→ Material for the task:
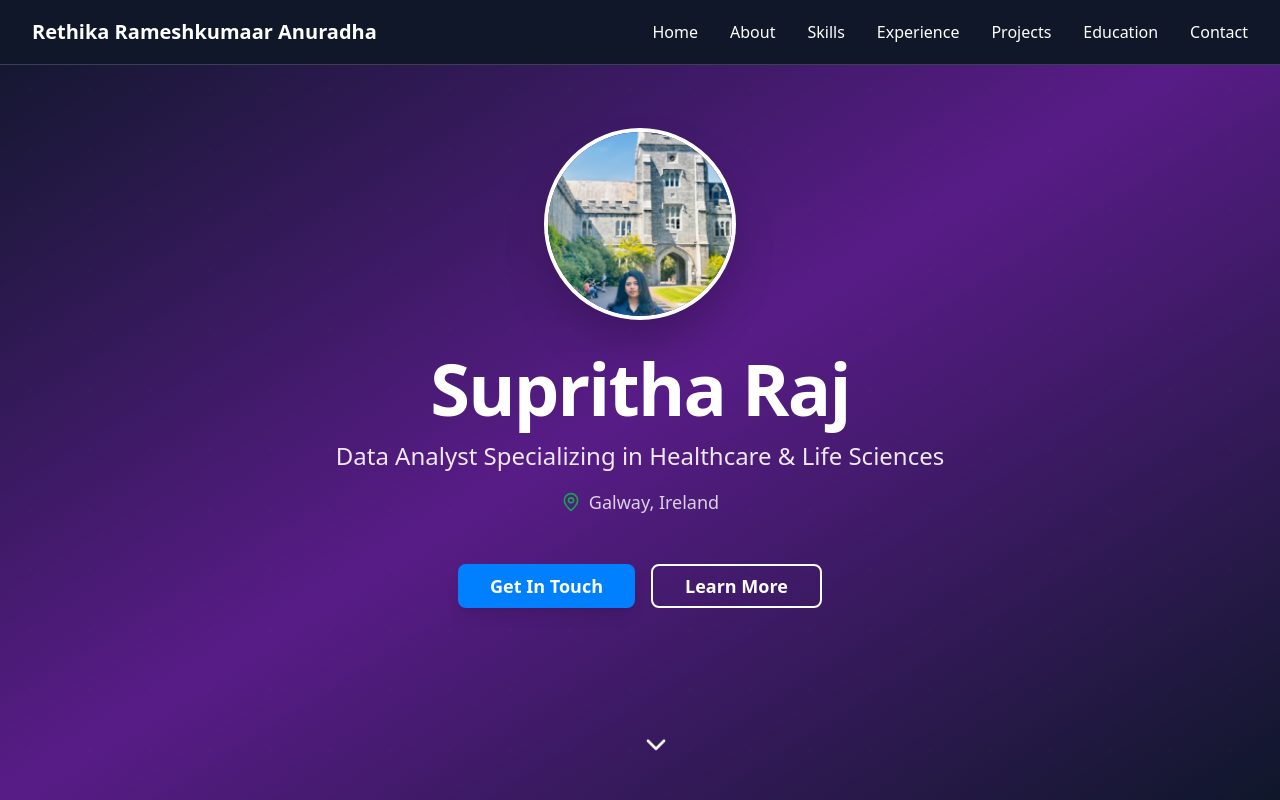
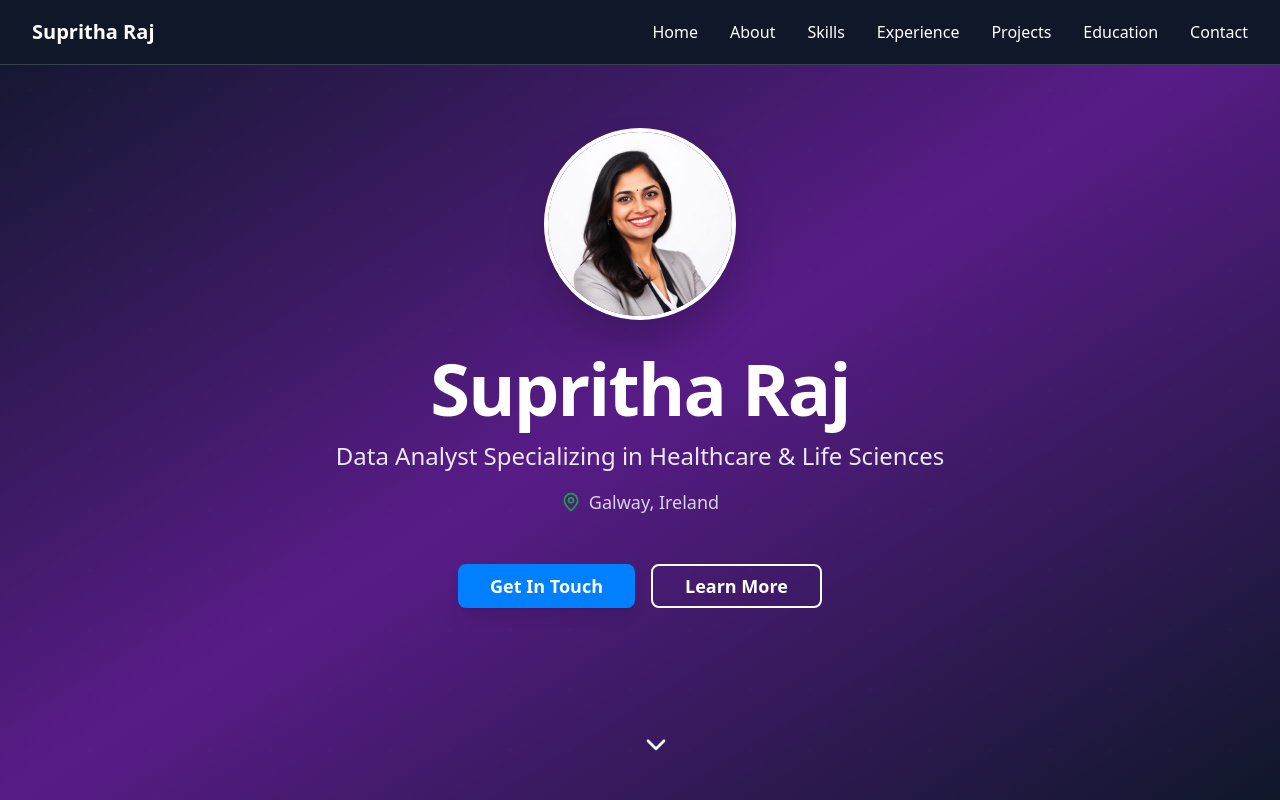
Before and after one commit to mentorque/suprithaportfolio, a React (Vite) app: page / in a window 1280 px wide. Shown: the top 800 px of the page. Built offline with nearby package versions, Linux system fonts and the light colour scheme.

Commit message:
Fix: Update navbar and images
Updated the navbar with the correct name and ensured all images are correctly displayed.

```diff
--- a/src/components/HeroSection.tsx
+++ b/src/components/HeroSection.tsx
@@ -1,6 +1,6 @@
 import { Button } from "@/components/ui/button";
 import { ChevronDown, MapPin } from "lucide-react";
-import profilePicture from "@/assets/profile-picture.jpg";
+import suprithaProfile from "@/assets/supritha-profile.jpg";
 
 const HeroSection = () => {
   const scrollToContact = () => {
@@ -30,7 +30,7 @@ const HeroSection = () => {
       <div className="container mx-auto px-4 text-center relative z-10">
         <div className="mb-8">
           <img
-            src={profilePicture}
+            src={suprithaProfile}
             alt="Supritha Raj"
             className="w-48 h-48 rounded-full mx-auto mb-6 border-4 border-white shadow-2xl object-cover object-center"
           />
--- a/src/components/Navigation.tsx
+++ b/src/components/Navigation.tsx
@@ -28,7 +28,7 @@ const Navigation = () => {
       <div className="max-w-7xl mx-auto px-4 sm:px-6 lg:px-8">
         <div className="flex justify-between items-center h-16">
           <div className="font-bold text-xl text-white">
-            Rethika Rameshkumaar Anuradha
+            Supritha Raj
           </div>
 
           {/* Desktop Navigation */}
```
Also changed, not shown: src/assets/supritha-profile.jpg (added).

→ What you have to do: These entries are to be printed again word for word, except for the pictures.

→ Task solution:
Before and after one commit to mentorque/suprithaportfolio, a React (Vite) app: page / in a window 1280 px wide. Shown: the top 800 px of the page. Built offline with nearby package versions, Linux system fonts and the light colour scheme.

Commit message:
Fix: Update navbar and images
Updated the navbar with the correct name and ensured all images are correctly displayed.

```diff
--- a/src/components/HeroSection.tsx
+++ b/src/components/HeroSection.tsx
@@ -1,6 +1,6 @@
 import { Button } from "@/components/ui/button";
 import { ChevronDown, MapPin } from "lucide-react";
-import profilePicture from "@/assets/profile-picture.jpg";
+import suprithaProfile from "@/assets/supritha-profile.jpg";
 
 const HeroSection = () => {
   const scrollToContact = () => {
@@ -30,7 +30,7 @@ const HeroSection = () => {
       <div className="container mx-auto px-4 text-center relative z-10">
         <div className="mb-8">
           <img
-            src={profilePicture}
+            src={suprithaProfile}
             alt="Supritha Raj"
             className="w-48 h-48 rounded-full mx-auto mb-6 border-4 border-white shadow-2xl object-cover object-center"
           />
--- a/src/components/Navigation.tsx
+++ b/src/components/Navigation.tsx
@@ -28,7 +28,7 @@ const Navigation = () => {
       <div className="max-w-7xl mx-auto px-4 sm:px-6 lg:px-8">
         <div className="flex justify-between items-center h-16">
           <div className="font-bold text-xl text-white">
-            Rethika Rameshkumaar Anuradha
+            Supritha Raj
           </div>
 
           {/* Desktop Navigation */}
```
Also changed, not shown: src/assets/supritha-profile.jpg (added).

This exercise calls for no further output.